- WORK ORDER -
Copy each line below containing "return".

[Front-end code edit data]
===
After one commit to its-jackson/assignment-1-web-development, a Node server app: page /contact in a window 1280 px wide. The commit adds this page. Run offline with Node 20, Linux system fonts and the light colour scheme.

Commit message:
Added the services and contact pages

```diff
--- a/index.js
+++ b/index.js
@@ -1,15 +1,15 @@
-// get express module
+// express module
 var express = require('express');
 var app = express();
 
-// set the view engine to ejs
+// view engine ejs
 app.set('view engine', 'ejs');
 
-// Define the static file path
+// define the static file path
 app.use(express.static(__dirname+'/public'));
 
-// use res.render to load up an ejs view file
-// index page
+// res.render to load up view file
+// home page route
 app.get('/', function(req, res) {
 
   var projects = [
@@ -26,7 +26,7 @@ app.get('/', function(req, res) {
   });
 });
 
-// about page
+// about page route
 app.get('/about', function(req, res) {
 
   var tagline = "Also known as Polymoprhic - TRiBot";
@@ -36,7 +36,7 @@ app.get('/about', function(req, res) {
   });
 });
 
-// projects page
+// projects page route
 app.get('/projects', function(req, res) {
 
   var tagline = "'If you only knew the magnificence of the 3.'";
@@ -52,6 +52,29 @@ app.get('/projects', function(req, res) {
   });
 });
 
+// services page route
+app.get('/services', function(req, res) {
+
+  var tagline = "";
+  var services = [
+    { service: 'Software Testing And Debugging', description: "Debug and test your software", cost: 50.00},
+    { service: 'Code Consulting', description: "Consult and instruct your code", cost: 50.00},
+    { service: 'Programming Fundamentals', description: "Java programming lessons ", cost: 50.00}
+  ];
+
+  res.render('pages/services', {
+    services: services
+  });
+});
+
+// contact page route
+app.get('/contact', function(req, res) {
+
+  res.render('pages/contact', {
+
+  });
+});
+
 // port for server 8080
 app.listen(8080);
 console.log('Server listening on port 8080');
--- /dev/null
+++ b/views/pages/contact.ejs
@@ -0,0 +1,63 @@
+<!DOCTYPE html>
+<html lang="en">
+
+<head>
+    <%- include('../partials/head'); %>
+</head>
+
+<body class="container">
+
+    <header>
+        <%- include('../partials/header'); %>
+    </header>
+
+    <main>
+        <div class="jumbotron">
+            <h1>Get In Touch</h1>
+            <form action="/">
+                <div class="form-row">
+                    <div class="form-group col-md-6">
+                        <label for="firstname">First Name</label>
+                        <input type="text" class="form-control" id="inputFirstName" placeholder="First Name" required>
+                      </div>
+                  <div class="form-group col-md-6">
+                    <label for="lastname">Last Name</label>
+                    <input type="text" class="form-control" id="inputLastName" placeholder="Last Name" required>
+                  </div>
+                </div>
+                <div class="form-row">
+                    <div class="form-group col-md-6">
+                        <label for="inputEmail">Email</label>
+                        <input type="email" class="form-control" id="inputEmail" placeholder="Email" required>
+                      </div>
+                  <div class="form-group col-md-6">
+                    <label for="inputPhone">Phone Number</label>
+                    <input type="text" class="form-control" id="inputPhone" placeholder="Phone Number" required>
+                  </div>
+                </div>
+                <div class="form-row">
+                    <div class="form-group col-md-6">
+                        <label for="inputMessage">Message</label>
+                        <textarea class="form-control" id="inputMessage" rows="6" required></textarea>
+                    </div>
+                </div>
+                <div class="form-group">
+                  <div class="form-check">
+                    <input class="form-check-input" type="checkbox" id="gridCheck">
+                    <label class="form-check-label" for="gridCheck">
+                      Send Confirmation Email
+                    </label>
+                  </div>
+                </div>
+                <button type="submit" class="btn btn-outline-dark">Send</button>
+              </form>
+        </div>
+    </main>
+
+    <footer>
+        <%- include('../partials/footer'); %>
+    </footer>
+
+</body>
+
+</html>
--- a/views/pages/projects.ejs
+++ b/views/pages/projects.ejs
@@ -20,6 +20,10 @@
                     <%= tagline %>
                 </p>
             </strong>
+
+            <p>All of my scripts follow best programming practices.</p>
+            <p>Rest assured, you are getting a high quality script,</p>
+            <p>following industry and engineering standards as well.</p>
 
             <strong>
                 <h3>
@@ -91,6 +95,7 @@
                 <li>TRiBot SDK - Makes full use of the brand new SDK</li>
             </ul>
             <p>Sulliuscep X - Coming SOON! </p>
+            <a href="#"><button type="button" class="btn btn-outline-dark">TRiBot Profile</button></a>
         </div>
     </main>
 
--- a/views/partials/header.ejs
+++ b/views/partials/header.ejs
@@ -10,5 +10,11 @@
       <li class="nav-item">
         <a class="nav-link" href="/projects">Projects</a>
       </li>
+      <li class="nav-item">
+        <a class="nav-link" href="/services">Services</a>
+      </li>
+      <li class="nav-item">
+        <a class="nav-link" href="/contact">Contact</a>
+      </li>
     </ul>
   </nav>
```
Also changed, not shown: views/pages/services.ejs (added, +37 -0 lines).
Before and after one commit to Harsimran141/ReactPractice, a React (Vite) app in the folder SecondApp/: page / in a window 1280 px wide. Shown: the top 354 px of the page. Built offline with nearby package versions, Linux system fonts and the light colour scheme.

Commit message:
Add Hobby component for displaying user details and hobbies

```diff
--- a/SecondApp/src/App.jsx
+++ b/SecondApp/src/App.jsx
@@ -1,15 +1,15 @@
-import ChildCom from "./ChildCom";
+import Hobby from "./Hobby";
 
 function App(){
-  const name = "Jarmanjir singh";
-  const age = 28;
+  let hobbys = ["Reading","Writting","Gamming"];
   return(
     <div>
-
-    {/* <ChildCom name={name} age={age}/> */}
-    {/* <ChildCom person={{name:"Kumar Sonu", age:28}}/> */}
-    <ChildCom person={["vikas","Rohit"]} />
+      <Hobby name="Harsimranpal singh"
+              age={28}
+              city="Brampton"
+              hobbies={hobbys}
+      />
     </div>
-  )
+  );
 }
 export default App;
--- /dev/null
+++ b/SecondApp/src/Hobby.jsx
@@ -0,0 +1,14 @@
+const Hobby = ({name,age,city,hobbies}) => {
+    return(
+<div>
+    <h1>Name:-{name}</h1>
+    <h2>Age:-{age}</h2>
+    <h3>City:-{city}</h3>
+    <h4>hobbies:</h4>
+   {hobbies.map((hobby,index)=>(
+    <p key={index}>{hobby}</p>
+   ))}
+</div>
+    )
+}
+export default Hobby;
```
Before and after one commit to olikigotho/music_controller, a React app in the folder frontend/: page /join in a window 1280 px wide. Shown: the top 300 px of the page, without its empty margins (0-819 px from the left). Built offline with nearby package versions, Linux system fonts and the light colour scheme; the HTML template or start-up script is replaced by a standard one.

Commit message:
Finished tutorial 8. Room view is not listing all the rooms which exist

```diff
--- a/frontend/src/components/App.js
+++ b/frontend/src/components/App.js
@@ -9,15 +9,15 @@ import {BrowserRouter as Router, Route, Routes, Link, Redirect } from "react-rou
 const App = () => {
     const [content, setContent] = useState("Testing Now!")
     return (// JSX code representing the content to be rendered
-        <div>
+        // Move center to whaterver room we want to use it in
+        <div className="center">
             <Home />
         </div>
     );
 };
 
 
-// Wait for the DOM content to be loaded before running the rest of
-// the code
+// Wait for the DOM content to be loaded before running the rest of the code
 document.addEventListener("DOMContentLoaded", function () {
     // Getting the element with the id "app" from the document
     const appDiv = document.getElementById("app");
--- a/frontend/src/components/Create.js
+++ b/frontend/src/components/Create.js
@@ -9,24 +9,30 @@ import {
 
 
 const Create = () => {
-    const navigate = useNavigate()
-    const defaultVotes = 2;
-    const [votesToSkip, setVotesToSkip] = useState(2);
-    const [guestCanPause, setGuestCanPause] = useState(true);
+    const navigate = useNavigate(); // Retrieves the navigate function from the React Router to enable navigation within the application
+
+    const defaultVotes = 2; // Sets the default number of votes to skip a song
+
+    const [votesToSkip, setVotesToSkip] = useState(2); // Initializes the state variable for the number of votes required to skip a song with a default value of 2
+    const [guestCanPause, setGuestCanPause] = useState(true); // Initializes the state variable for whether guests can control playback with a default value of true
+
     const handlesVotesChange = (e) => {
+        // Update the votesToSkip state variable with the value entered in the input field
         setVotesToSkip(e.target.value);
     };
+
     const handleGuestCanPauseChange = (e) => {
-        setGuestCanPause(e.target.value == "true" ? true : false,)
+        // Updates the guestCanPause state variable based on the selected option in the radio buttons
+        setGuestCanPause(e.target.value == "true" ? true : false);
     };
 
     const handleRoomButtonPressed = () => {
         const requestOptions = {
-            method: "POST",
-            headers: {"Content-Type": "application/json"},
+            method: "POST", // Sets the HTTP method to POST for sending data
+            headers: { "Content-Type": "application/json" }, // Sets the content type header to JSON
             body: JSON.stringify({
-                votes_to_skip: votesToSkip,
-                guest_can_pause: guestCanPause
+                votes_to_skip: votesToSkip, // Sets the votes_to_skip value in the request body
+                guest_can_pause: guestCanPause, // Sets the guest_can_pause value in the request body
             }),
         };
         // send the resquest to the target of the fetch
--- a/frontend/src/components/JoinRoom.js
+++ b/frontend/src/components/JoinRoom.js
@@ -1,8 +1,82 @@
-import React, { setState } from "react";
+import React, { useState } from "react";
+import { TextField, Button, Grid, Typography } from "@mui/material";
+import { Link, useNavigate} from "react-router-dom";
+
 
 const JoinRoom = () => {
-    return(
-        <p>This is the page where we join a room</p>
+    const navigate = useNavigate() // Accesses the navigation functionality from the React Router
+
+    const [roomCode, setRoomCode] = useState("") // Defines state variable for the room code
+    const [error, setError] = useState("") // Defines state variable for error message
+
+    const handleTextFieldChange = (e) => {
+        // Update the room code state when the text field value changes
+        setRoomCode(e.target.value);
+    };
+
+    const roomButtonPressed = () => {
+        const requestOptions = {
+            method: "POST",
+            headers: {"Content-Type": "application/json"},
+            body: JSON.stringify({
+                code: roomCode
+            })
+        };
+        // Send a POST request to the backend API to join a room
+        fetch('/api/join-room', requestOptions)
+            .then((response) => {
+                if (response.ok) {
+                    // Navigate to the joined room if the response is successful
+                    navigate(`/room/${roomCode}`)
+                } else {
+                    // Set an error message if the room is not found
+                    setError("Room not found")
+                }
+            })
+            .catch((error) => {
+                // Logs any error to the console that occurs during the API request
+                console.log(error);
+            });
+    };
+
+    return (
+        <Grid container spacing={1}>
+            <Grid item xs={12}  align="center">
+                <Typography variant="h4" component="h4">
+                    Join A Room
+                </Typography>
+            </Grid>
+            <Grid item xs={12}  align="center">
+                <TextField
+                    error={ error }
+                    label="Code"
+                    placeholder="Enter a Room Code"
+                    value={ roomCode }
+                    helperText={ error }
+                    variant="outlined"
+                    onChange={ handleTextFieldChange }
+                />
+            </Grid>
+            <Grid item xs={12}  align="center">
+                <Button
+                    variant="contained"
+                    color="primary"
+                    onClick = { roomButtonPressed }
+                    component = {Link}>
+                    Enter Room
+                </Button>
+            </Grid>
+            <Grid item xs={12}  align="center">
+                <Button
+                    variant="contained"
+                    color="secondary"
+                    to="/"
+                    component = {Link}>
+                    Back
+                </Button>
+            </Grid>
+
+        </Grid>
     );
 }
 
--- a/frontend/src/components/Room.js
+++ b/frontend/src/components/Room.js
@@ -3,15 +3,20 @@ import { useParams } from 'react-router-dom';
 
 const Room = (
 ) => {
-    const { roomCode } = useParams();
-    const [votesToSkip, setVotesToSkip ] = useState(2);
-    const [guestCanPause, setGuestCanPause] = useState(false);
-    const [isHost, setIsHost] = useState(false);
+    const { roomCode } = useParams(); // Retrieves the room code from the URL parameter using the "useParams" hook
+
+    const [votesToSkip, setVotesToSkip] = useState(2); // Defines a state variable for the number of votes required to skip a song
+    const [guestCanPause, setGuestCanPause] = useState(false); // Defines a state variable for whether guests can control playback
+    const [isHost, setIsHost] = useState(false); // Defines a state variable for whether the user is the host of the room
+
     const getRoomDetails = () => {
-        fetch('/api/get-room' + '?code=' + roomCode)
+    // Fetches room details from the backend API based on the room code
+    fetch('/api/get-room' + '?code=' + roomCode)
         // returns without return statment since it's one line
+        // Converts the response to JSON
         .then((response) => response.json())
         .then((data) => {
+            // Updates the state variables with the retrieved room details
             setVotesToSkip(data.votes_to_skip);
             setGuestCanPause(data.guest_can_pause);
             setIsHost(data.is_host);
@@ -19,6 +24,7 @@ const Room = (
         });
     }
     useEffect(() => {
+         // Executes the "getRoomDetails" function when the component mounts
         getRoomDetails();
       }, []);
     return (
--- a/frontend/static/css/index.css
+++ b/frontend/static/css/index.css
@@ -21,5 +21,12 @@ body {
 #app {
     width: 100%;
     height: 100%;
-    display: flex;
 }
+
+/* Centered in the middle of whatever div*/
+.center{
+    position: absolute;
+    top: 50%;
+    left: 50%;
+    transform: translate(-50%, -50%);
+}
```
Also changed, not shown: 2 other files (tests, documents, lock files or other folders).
===
- TASK ANSWER -
   return(
+    return(
     return (// JSX code representing the content to be rendered
-    return(
+    return (
         // returns without return statment since it's one line
     return (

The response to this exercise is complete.